[Data listing — start]
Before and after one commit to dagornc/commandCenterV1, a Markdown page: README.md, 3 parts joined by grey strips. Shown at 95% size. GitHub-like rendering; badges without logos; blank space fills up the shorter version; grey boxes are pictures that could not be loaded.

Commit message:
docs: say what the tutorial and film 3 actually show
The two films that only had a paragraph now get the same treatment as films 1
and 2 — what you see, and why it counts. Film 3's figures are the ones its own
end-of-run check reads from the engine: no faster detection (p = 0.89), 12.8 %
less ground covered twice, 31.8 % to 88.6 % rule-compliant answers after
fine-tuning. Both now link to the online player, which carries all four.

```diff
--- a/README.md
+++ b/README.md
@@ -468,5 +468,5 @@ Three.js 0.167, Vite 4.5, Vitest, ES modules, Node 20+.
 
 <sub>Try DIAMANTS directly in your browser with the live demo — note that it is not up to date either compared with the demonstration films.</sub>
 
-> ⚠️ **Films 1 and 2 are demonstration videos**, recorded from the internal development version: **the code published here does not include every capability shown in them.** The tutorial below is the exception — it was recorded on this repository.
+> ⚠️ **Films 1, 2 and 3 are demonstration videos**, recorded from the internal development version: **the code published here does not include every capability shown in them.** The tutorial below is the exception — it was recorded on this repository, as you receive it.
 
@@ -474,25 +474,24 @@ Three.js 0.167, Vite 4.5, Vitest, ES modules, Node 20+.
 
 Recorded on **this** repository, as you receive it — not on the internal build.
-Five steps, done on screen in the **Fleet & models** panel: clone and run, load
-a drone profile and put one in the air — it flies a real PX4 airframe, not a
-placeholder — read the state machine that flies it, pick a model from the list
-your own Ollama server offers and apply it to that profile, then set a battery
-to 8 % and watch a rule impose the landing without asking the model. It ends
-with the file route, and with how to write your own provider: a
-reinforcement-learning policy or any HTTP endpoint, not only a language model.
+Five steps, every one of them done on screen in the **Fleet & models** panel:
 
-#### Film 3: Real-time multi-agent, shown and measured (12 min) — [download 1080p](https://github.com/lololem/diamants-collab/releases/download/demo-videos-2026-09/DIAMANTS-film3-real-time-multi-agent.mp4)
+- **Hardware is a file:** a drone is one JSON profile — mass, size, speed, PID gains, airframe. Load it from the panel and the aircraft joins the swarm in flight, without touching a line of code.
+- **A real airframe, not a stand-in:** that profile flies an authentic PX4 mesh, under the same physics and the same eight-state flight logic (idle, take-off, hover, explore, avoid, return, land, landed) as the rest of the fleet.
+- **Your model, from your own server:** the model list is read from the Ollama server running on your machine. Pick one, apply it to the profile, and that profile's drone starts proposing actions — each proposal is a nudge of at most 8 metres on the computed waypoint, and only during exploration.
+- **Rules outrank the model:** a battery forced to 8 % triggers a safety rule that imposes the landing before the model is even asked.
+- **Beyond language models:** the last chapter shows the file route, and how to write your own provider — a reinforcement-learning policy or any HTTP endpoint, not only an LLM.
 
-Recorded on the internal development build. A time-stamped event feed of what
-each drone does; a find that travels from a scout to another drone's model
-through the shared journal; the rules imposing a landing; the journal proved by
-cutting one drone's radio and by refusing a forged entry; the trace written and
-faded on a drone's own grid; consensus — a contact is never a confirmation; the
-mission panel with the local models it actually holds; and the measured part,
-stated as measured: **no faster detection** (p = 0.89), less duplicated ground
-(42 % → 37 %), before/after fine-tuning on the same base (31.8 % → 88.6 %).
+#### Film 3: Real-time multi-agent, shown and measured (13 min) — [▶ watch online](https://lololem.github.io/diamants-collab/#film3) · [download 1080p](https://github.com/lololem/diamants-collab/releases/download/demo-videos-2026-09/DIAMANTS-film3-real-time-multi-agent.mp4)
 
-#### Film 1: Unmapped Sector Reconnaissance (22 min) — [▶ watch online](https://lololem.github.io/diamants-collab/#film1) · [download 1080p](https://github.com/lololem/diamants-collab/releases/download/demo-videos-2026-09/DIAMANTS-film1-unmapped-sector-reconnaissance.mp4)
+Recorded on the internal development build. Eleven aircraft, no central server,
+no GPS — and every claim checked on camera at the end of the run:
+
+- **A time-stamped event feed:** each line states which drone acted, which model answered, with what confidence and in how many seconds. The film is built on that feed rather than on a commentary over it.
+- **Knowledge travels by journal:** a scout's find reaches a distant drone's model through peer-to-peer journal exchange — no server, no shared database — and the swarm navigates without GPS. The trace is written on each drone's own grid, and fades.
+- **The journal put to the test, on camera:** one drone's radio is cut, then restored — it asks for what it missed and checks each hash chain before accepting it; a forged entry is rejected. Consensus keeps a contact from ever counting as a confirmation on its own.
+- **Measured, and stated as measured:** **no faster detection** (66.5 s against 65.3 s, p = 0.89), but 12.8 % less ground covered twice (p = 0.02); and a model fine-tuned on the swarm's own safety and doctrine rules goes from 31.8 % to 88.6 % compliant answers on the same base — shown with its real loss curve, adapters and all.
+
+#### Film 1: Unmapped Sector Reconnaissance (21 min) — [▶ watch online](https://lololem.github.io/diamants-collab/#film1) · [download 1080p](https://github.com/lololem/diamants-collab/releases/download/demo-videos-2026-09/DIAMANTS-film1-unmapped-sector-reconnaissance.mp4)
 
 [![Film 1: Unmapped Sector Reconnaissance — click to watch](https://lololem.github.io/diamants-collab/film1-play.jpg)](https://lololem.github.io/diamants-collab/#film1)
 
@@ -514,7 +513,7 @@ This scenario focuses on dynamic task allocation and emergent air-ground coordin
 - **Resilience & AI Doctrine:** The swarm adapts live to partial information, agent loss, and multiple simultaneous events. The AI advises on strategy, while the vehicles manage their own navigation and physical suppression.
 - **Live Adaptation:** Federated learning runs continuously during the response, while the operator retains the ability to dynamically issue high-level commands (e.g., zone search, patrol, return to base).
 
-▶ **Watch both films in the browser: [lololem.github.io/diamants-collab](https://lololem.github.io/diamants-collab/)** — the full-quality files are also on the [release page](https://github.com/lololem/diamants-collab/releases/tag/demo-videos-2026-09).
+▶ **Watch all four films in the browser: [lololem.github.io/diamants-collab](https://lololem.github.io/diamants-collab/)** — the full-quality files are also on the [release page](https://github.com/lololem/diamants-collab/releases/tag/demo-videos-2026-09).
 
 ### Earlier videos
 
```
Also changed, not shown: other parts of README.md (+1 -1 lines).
[Data listing — finish]
Problem to work on -
Lines above with "https" in them are the ones to copy.

Response to the exercise -
-#### Film 3: Real-time multi-agent, shown and measured (12 min) — [download 1080p](https://github.com/lololem/diamants-collab/releases/download/demo-videos-2026-09/DIAMANTS-film3-real-time-multi-agent.mp4)
+#### Film 3: Real-time multi-agent, shown and measured (13 min) — [▶ watch online](https://lololem.github.io/diamants-collab/#film3) · [download 1080p](https://github.com/lololem/diamants-collab/releases/download/demo-videos-2026-09/DIAMANTS-film3-real-time-multi-agent.mp4)
-#### Film 1: Unmapped Sector Reconnaissance (22 min) — [▶ watch online](https://lololem.github.io/diamants-collab/#film1) · [download 1080p](https://github.com/lololem/diamants-collab/releases/download/demo-videos-2026-09/DIAMANTS-film1-unmapped-sector-reconnaissance.mp4)
+#### Film 1: Unmapped Sector Reconnaissance (21 min) — [▶ watch online](https://lololem.github.io/diamants-collab/#film1) · [download 1080p](https://github.com/lololem/diamants-collab/releases/download/demo-videos-2026-09/DIAMANTS-film1-unmapped-sector-reconnaissance.mp4)
 [![Film 1: Unmapped Sector Reconnaissance — click to watch](https://lololem.github.io/diamants-collab/film1-play.jpg)](https://lololem.github.io/diamants-collab/#film1)
-▶ **Watch both films in the browser: [lololem.github.io/diamants-collab](https://lololem.github.io/diamants-collab/)** — the full-quality files are also on the [release page](https://github.com/lololem/diamants-collab/releases/tag/demo-videos-2026-09).
+▶ **Watch all four films in the browser: [lololem.github.io/diamants-collab](https://lololem.github.io/diamants-collab/)** — the full-quality files are also on the [release page](https://github.com/lololem/diamants-collab/releases/tag/demo-videos-2026-09).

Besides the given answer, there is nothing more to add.